Apex Celebrates $100,000 Raised For C.O.P.S.
PEORIA, Ariz., – The owners and employees at Apex Tactical Specialties gathered to celebrate raising $100,000 for Concerns of Police Survivors (C.O.P.S.) through the sale of the company’s Thin Blue Line Series of triggers. Joining Apex were Lauren Crisman, director of development for C.O.P.S., six local survivors who lost family members in the line of duty, and representatives from the Peoria Police Department.
Apex launched the Thin Blue Line Series on October 31 in 2016 hoping to raise a few thousand dollars for the nationwide not-for-profit organization whose mission it is to rebuild the shattered lives of the survivors who have lost a loved one in the line of duty. Within a few weeks it was clear that sales would far exceed Apex’s initial expectations.

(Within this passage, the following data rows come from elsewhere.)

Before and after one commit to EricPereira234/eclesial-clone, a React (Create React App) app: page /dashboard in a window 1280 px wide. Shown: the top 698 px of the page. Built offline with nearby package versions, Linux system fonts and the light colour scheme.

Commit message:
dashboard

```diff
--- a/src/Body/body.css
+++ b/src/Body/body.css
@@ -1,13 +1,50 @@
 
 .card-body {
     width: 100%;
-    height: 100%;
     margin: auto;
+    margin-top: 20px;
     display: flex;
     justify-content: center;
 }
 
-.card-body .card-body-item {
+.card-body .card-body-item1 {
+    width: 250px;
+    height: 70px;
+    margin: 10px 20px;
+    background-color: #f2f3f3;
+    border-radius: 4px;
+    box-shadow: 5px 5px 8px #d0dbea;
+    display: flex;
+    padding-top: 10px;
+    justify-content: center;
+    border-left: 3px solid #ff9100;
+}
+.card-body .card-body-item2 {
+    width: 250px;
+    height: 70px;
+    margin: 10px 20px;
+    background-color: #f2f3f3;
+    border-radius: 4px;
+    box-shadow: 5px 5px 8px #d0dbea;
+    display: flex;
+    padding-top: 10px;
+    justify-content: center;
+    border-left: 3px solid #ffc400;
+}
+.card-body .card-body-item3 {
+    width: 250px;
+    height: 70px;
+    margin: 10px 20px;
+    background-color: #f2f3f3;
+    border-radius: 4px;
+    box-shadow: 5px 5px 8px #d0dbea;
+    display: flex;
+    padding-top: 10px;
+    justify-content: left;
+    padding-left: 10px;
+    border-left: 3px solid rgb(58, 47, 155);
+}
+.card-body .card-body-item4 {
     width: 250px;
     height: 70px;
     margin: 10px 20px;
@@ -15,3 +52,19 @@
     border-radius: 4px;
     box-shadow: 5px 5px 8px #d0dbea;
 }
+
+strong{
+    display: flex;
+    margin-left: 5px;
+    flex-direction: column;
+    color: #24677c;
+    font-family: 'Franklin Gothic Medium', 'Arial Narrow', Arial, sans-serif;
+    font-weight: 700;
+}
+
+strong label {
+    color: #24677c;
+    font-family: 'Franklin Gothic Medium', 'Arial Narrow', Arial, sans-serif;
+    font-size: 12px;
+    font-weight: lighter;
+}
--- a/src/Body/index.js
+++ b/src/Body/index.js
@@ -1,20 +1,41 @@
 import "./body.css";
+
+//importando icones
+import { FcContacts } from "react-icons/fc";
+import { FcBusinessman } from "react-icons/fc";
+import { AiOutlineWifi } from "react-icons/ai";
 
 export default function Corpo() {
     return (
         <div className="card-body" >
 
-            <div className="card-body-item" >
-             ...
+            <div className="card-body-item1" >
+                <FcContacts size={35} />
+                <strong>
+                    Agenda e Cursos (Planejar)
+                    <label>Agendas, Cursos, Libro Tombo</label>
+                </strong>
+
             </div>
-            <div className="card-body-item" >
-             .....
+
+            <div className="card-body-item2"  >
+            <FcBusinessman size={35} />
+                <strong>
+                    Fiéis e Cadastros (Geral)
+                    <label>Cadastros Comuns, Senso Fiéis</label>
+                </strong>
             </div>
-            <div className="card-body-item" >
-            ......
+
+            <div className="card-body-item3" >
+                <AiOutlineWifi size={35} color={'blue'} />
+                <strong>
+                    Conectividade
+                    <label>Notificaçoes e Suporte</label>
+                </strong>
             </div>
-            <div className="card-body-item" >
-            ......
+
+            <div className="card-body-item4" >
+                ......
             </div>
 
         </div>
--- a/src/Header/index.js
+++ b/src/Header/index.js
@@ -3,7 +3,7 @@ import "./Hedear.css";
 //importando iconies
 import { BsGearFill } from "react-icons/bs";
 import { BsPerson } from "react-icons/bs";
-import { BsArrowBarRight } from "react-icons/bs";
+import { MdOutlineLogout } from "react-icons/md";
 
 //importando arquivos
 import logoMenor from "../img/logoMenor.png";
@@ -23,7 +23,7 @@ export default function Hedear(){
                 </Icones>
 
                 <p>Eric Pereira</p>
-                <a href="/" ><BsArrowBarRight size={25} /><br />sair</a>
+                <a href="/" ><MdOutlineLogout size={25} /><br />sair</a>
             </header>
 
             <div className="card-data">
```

“When we first spoke to Concerns of Police Survivors we told them we were hoping to be able to make a small but meaningful contribution at the 2017 SHOT Show in Las Vegas. But by the time our industry’s trade show arrived, we had already raised $15,000 and were well on our way toward $30,000,” explained Scott Folk, COO of Apex.
At last year’s SHOT Show Apex presented Dianne Bernhard, executive director of C.O.P.S., with a check for $15,000. The funds were raised through the sale of Apex’s Thin Blue Line Series of products with 25% from each sale earmarked for C.O.P.S.
“We had no way of knowing when we launched the Thin Blue Line Series that these would be so popular with customers. Each month Scott and I would look at the numbers and were amazed at the results. We can’t thank our customers enough for making today possible,” said Randy Lee, founder and CEO of Apex.
“Apex’s commitment to the survivors of America’s fallen law enforcement officers is nothing short of amazing! Because of their support, C.O.P.S. can continue to help these officers’ families and co-workers for as long as they need us,” said Dianne Bernhard, executive director of C.O.P.S.
“C.O.P.S. has always had the mission to rebuild shattered lives of survivors whose loved one dies in the line of duty. With 140-160 officers dying each year on average, our membership has increased to over 47,000 people who have identified themselves as survivors,” explained Bernhard.
C.O.P.S. offers programs for survivors, including the National Police Survivors’ Conference, which is held each May during National Police Week. C.O.P.S. also offers scholarships and peer-support at the national, state, and local levels; the “C.O.P.S. Kids” counseling reimbursement program; and the “C.O.P.S. Kids” Summer Camp. “C.O.P.S. Teens” offers an Outward Bound experience for young adults. C.O.P.S. also sponsors special retreats for spouses, parents, siblings, adult children, extended family, fiancés/significant others and co-workers. Trial and parole support, as well as other assistance programs, are also available.
Concerns of Police Survivors is a nationwide not-for-profit organization with 53 Chapters across the country. Members of C.O.P.S. are always prepared to help survivors when they need it, where they need it. The organization’s mission has always been to “rebuild shattered lives” of the survivors. C.O.P.S. has a membership comprised of more than 47,000 people nationwide who have identified themselves as survivors nationwide. Unfortunately, that membership continues to grow as an average of 140-160 law enforcement officers have died in the line of duty every year.